(Web interface edit records)
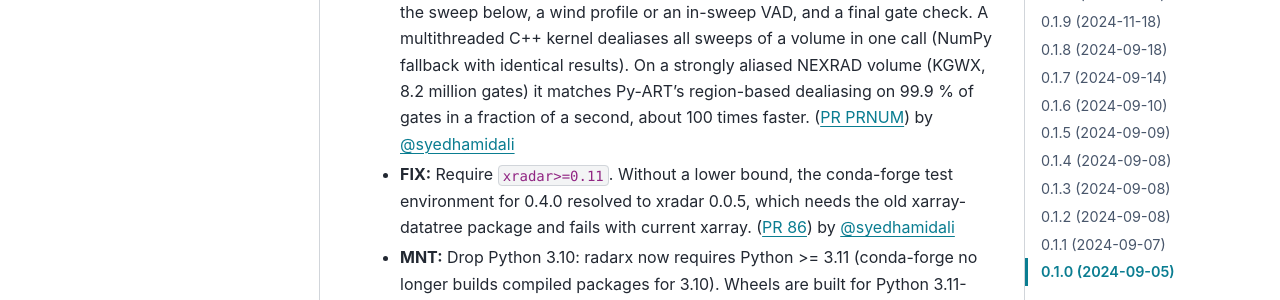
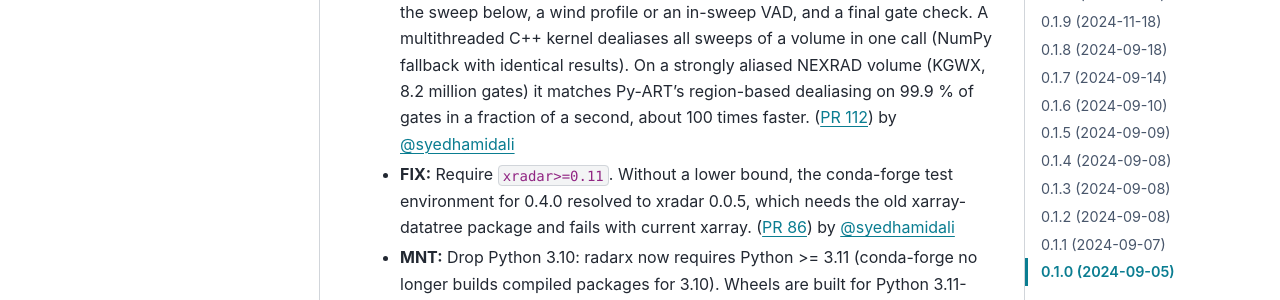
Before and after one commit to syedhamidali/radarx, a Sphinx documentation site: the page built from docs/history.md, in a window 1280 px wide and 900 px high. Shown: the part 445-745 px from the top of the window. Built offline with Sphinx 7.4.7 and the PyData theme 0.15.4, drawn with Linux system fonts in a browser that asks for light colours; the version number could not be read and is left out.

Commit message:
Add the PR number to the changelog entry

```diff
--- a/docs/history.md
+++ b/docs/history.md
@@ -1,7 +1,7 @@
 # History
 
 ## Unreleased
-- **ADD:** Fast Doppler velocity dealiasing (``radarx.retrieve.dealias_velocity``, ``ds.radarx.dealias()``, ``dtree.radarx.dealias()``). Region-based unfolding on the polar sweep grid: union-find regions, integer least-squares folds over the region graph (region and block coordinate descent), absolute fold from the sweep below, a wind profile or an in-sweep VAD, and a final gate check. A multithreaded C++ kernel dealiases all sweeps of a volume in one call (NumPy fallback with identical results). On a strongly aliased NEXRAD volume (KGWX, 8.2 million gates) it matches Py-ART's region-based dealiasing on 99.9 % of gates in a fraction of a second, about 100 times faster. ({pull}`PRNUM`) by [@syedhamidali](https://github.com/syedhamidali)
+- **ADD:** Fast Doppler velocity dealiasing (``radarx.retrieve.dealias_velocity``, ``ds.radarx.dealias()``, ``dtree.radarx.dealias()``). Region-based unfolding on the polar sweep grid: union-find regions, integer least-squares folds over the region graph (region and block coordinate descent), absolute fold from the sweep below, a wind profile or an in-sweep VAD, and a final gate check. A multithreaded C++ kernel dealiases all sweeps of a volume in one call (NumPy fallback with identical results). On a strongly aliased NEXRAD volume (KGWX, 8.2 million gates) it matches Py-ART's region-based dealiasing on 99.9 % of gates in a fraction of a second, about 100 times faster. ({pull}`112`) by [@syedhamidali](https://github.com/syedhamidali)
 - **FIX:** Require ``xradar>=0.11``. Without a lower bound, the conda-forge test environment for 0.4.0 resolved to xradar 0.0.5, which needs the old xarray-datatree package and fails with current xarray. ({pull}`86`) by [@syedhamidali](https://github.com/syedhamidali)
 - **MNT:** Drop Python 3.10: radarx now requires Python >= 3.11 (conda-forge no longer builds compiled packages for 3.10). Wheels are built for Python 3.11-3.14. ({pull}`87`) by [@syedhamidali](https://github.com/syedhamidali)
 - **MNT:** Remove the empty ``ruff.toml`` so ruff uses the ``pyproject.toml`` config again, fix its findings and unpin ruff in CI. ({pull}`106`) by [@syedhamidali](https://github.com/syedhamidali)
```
* * *
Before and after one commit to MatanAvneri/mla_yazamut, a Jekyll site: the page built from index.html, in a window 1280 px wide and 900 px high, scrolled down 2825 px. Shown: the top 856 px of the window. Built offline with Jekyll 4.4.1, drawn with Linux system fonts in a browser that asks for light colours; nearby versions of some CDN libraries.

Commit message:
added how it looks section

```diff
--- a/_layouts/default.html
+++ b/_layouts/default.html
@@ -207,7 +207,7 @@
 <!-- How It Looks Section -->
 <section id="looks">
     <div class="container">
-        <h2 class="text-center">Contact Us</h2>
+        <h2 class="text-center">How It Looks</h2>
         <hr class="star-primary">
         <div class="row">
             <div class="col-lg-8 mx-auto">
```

- _DIRECTIONS FOR THIS TASK_
Collect the lines of the records that include the string "html".

- _RESPONSE FOR THIS EXERCISE_
Before and after one commit to MatanAvneri/mla_yazamut, a Jekyll site: the page built from index.html, in a window 1280 px wide and 900 px high, scrolled down 2825 px. Shown: the top 856 px of the window. Built offline with Jekyll 4.4.1, drawn with Linux system fonts in a browser that asks for light colours; nearby versions of some CDN libraries.
--- a/_layouts/default.html
+++ b/_layouts/default.html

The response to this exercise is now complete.